I became aware of the song "Mean" several months ago, when it was up for an MTV Video Music Award for "Best Song With A Message", for which it was up against (among others) Rise Against's fantastic anti-homophobia/bullying song "Make It Stop (September's Children)", a song that I like very much and was quite affected by the video.
Since I was floored that a band that I enjoyed was up for a VMA, I became curious what the competition was like, and I looked into the other songs, one of which was Taylor Swift's own song against bullying, "Mean".
The intention of the song is admirable enough. Taylor Swift is attempting to use her influence to shed light on how bad bullying is, and how it can effect people. The well-intended goal of this song is almost (not completely, but almost) enough to make up for the fact that Taylor Swift clearly has no idea how to play the banjo, since she is strumming it like a guitar in the video (and pretending to play power chords that wouldn't work at all on a banjo because of the way it is strung) and the overall crappiness of the song. Or even the fact that she claims to not be able to wait until she is "living in a big 'ol city" even though she is from a suburb less than half an hour outside of Philadelphia.
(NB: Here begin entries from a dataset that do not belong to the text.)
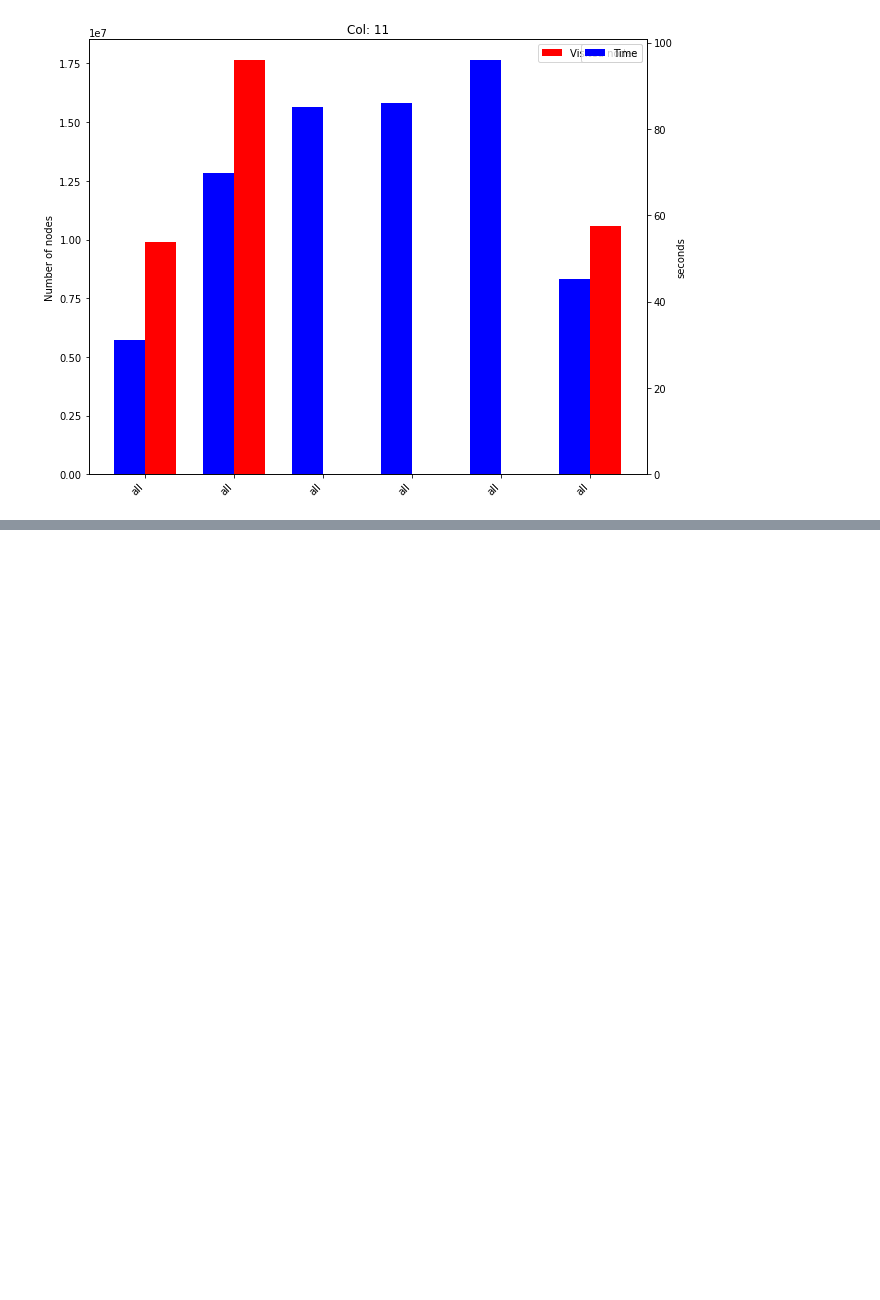
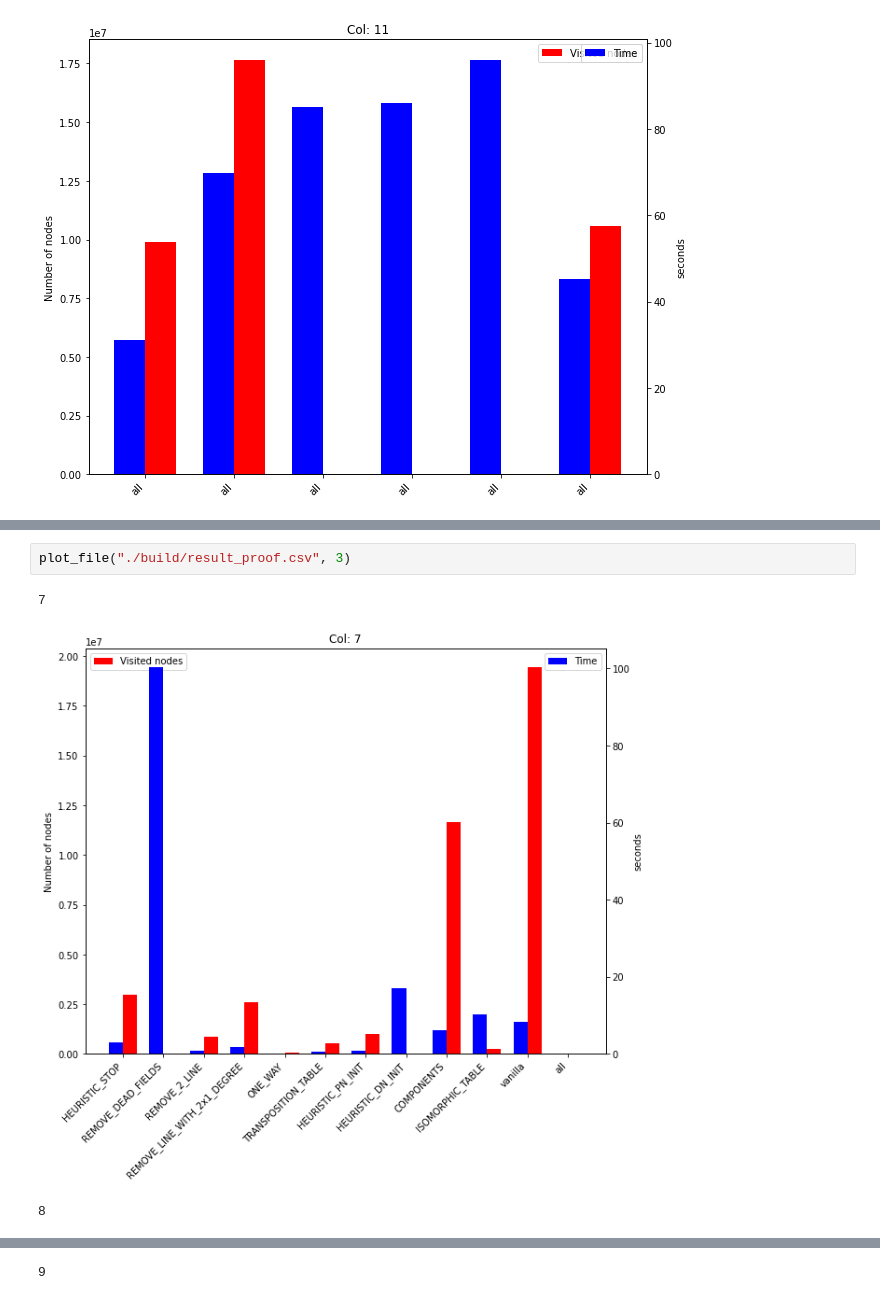
Before and after one commit to dczifra/proving-gobang, a Jupyter notebook: pape_measure.ipynb, the cells around one changed output, grey strips where cells are left out. Cells and saved outputs as stored; diff of their text form; blank space fills up the shorter version.

```diff
--- a/pape_measure.ipynb
+++ b/pape_measure.ipynb
@@ -133,0 +192,6 @@ for col in [7,8,9,10,11]:
+# %%
+plot_file("./build/result_proof.csv", 3)
+# %% [output]
+7
+[figure, added]
+8
@@ -133,0 +199 @@ for col in [7,8,9,10,11]:
+9
```
Also changed, not shown: parts of 6 cells of this notebook, 7 other files.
The biggest problem I have with the song is the hypocrisy. According to the Merriam-Webster dictionary, "bully" has several definitions, depending on whether it is being used as a noun, an adjective, or a verb. Under the verb category, the word is defined like this: "to affect by means of force or coercion". I would expand this definition for clarification by adding that the person doing the bullying does so from a position of power, be it physical, mental, or access to influence.
It is because Taylor Swift, as an incredibly popular singer, has a venue to air her opinions that most people don't have, that lines like, "All you are is mean, and a liar, and pathetic, and alone in life" come across as decidedly bully-ish. She is belittling the subject of the song by means of coercion, from her position of power as a popular singer.
There are so many other ways that Swift could express herself and her distaste for the (Real? Imagined?) bully from her past without acting like a bully herself. Her awful means nearly negate any positivity that the song might have had. If your goal is to highlight actions from others that you feel are wrong, it should be understood that you make sure not to participate in the exact same behavior.
Perhaps Swift should leave topical songs to those with a touch more songwriting prowess, and continue focusing on the pop music her fans revere her for.